Despite the proliferation of online providers, the decision in this case remains a very important one for any adviser facilitating legal solutions.

In many respects, it reinforces the approach adopted by firms such as ours who, while leveraging significantly off technology driven solutions, still ensure that all documentation is reviewed by a fully qualified, specialist lawyer, and where relevant, a certificate of compliance is provided confirming that all legal advice has been provided by the firm, and not the facilitating adviser.

As usual, please contact me if you would like access to any of the content mentioned in this post.

** for the trainspotters, the title today is riffed from the Art of Noise song ‘Backbeat’. Listen hear (sic):

Tuesday, August 17, 2021

Guiding (star)** principles on trust interpretation

Following the post last week I was reminded of a related issue from the case of Harris v Rothery [2013] NSWSC 1275 that provides useful guidance in relation to the role of an appointor.

In many respects, the main focus in the decision was on the issue of whether the role of an appointor was a fiduciary one.

While the court held that for the purposes of the relevant deeds the role was not a fiduciary one (even though generally it will be), a number of other issues were addressed by the court that are important to the interpretation of trust deeds.

In summary, these included the following:
  1. a later inconsistent document to a purported variation, including where the later document is set out in the will of a party can validly amend a trust instrument, depending on the provisions of the original document;
  2. where a trust deed is prescriptive about the steps that must be taken (for example, providing written notification to a trustee) any purported change will only be valid on satisfying the relevant requirements;
  3. similarly, if there are timeframes set out in the deed for the provision of notices, unless they are complied with strictly, the notice will be held to be ineffective;
  4. unless a trust instrument requires original notices to be provided, then copies will suffice;
  5. similarly, notices that are undated will not of themselves be invalid unless the trust instrument requires dated documents;
  6. the provisions of a trust deed must be interpreted by reference to a reasonable objective construction, as opposed to how the parties subjectively interpreted them; and
  7. the nomination of a replacement appointor will only take effect when the incumbent appointor is no longer able to act, unless otherwise expressly provided in the instrument of nomination.
As usual, please contact me if you would like access to any of the content mentioned in this post.

** for the trainspotters, the title today is riffed from the Teenage Fanclub song ‘Guiding Star’. View hear (sic):

Tuesday, August 10, 2021

2 (+2 =5)** step deeds of variation

A common theme of posts over time has been the critical need for trustees (and their advisers) to read the provisions of any trust deed.

One issue that arises regularly under trust deeds is a variation power that may only be used in relation to certain clauses in the trust deed.

Where a trustee wishes to amend clauses that are protected from variation, one strategy that is often considered involves preparing:
  1. an initial deed of variation, which amends the power to vary under the trust deed to remove the prohibitions; and
  2. a second deed of variation implementing the desired changes.
Obviously, this approach is only available where the variation power itself is not one of the clauses that the prohibition on variation applies to.

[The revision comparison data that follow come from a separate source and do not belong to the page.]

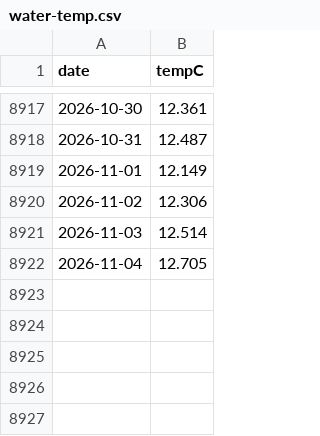
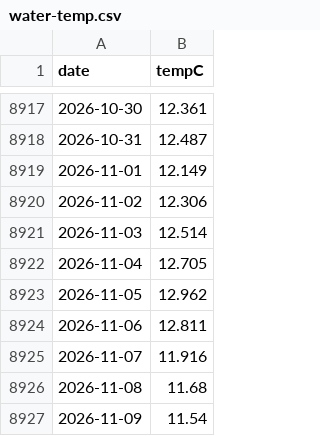
Before and after one commit to petedilworth/muskoka-tracker, a CSV file: data/water-temp.csv, drawn as a sheet; only a part is shown, gaps mark what is left out.

```diff
--- a/data/water-temp.csv
+++ b/data/water-temp.csv
@@ -8922 +8922,6 @@ date,tempC
 2026-11-04,12.705
+2026-11-05,12.962
+2026-11-06,12.811
+2026-11-07,11.916
+2026-11-08,11.68
+2026-11-09,11.54
```
Also changed, not shown: data/history/flow-02EB004.csv, data/history/flow-02EB013.csv, 21 other files.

Even where the approach, is on the face of the trust deed available, there are cases that would suggest this 2-step process is void for being a fraud on the power to amend.

The leading case in this area is Jamaica Ltd vs. Charlton [1999] W.L.R. 1399.

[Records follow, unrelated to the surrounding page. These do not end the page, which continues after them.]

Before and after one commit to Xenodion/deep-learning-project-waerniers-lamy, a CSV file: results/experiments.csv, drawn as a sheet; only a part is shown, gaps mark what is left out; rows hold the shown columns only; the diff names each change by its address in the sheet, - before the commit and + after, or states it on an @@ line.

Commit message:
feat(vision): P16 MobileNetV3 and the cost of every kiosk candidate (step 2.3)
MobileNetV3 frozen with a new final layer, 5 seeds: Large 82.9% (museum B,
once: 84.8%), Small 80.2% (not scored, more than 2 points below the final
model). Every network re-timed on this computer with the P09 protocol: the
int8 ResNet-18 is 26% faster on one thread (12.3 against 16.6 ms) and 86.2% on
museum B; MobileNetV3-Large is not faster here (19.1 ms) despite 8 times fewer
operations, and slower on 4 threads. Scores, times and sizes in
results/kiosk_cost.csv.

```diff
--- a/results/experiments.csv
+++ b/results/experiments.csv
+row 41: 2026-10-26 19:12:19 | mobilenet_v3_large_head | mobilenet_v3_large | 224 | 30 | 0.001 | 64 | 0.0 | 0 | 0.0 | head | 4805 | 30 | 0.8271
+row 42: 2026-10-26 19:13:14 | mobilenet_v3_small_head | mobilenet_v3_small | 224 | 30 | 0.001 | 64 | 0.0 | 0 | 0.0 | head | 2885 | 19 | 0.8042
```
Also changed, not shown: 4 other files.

In particular, the decision confirms that the trustee cannot look to achieve by two steps, what was unable to be achieved by one step.

As usual, please contact me if you would like access to any of the content mentioned in this post.

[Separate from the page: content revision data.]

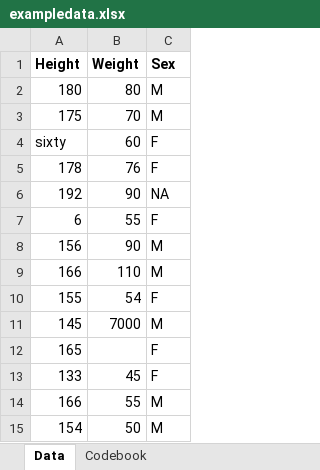
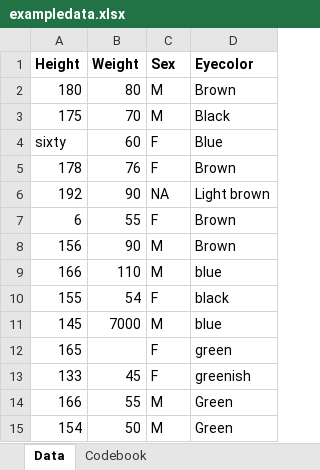
Before and after one commit to bgeta/betelihemgetachew-MADA-test-analysis, an Excel workbook: data/raw_data/exampledata.xlsx, sheet Data, drawn as a sheet; values as stored, in another font and other column widths than the file's, no borders; the diff names each change by its address in the sheet, - before the commit and + after, or states it on an @@ line.

Commit message:
Added Eye color

```diff
--- a/data/raw_data/exampledata.xlsx (sheet Data)
+++ b/data/raw_data/exampledata.xlsx (sheet Data)
+column D (Eyecolor), rows 2-15: Brown | Black | Blue | Brown | Light brown | Brown | Brown | blue | black | blue | green | greenish | Green | Green
```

** for the trainspotters, the title today is riffed from the Radiohead song ‘2+2=5’. View hear (sic):